A Worm in the Apple

A Worm in the Apple

Security used to be a standard talking point for Apple enthusiasts. PCs were riddled with viruses and vulnerable to hacking, but Apple users were safe.

Not anymore. Stories about hacks and other vulnerabilities in Apple products are becoming ever more regular. Just last week, the latest in a series of iPhone hacks caused costly breaches in iTunes accounts. In August, two new Mac-specific viruses were discovered. And then there’s the nude celebrity photo scandal, caused by hacking of Apple’s iCloud system.

It’s been three years since Apple grudgingly removed claims of invulnerability to viruses, malware and Trojans from its website. Even when security incidents occur today, Apple tends to blame the victims rather than take action to assure users. The spin behind those old talking points is something that Apple continues to hold onto. (Even though in retrospect, that hubris-filled Apple TV spot about how there weren’t any Mac viruses seems almost like a dare to cybercriminals.)

So does this mean that the playing field is level now when it comes to security?

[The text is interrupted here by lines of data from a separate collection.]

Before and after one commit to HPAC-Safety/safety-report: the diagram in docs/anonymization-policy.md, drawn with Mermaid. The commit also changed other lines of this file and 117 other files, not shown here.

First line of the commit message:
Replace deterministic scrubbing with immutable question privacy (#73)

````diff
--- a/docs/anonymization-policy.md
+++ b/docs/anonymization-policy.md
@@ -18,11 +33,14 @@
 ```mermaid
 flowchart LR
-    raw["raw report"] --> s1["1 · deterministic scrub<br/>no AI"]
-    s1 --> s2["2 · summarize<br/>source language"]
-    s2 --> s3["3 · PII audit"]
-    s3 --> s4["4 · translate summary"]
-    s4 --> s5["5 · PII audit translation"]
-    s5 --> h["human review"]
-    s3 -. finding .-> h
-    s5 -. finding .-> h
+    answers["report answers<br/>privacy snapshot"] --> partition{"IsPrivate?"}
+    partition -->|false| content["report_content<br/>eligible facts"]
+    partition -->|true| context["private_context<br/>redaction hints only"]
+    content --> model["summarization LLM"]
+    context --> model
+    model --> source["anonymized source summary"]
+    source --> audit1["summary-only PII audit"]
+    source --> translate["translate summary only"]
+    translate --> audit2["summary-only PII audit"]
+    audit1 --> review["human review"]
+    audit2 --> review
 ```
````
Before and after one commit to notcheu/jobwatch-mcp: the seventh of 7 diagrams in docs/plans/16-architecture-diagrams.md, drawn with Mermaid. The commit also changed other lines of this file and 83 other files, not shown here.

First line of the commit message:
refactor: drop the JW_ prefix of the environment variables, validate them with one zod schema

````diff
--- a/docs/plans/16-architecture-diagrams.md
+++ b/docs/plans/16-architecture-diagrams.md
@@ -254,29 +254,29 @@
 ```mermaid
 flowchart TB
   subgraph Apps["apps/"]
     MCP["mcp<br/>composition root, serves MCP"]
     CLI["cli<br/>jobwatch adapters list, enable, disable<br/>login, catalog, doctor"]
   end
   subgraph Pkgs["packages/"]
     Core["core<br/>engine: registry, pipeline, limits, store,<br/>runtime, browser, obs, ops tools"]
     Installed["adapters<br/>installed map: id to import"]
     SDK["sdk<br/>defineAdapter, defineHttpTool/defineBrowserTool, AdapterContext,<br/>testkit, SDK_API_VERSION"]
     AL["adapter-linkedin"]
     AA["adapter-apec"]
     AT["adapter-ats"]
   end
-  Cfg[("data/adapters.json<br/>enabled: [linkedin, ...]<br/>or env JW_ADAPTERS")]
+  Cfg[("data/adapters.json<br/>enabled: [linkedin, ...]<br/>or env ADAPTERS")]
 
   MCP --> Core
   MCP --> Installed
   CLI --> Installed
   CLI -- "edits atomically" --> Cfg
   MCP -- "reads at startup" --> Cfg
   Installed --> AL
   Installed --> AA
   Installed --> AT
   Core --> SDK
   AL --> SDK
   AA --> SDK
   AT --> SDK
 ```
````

Not so fast. The fact remains that the sheer volume of PC viruses and malware still dwarfs the security problems of Apple products. Despite the hype, however, that’s not a function of Apple’s security posture. It’s a function of Apple’s relative unpopularity.

Just over 4% of the world’s computers run Apple operating systems. The monetary and prestige-related returns for hacking Apple products are simply lower. Hackers have less of an incentive to find and exploit security breaches on a Mac because fewer people use them.

iOS, on the other hand, is the mobile operating system of choice for over 40% of the world’s users – a far more lucrative target. The fact that quite a few of the Mac hacks were actually designed as a back door into iOS is telling.

When choosing systems and mobile devices, IT managers have to weigh both the potential for vulnerabilities and the benefits that come with user familiarity. Unfortunately, it appears that the two are linked – familiarity breeds vulnerability. In the end, the playing field may not be exactly level when it comes to security of competing platforms. Still, assessing risk is an increasingly nuanced task.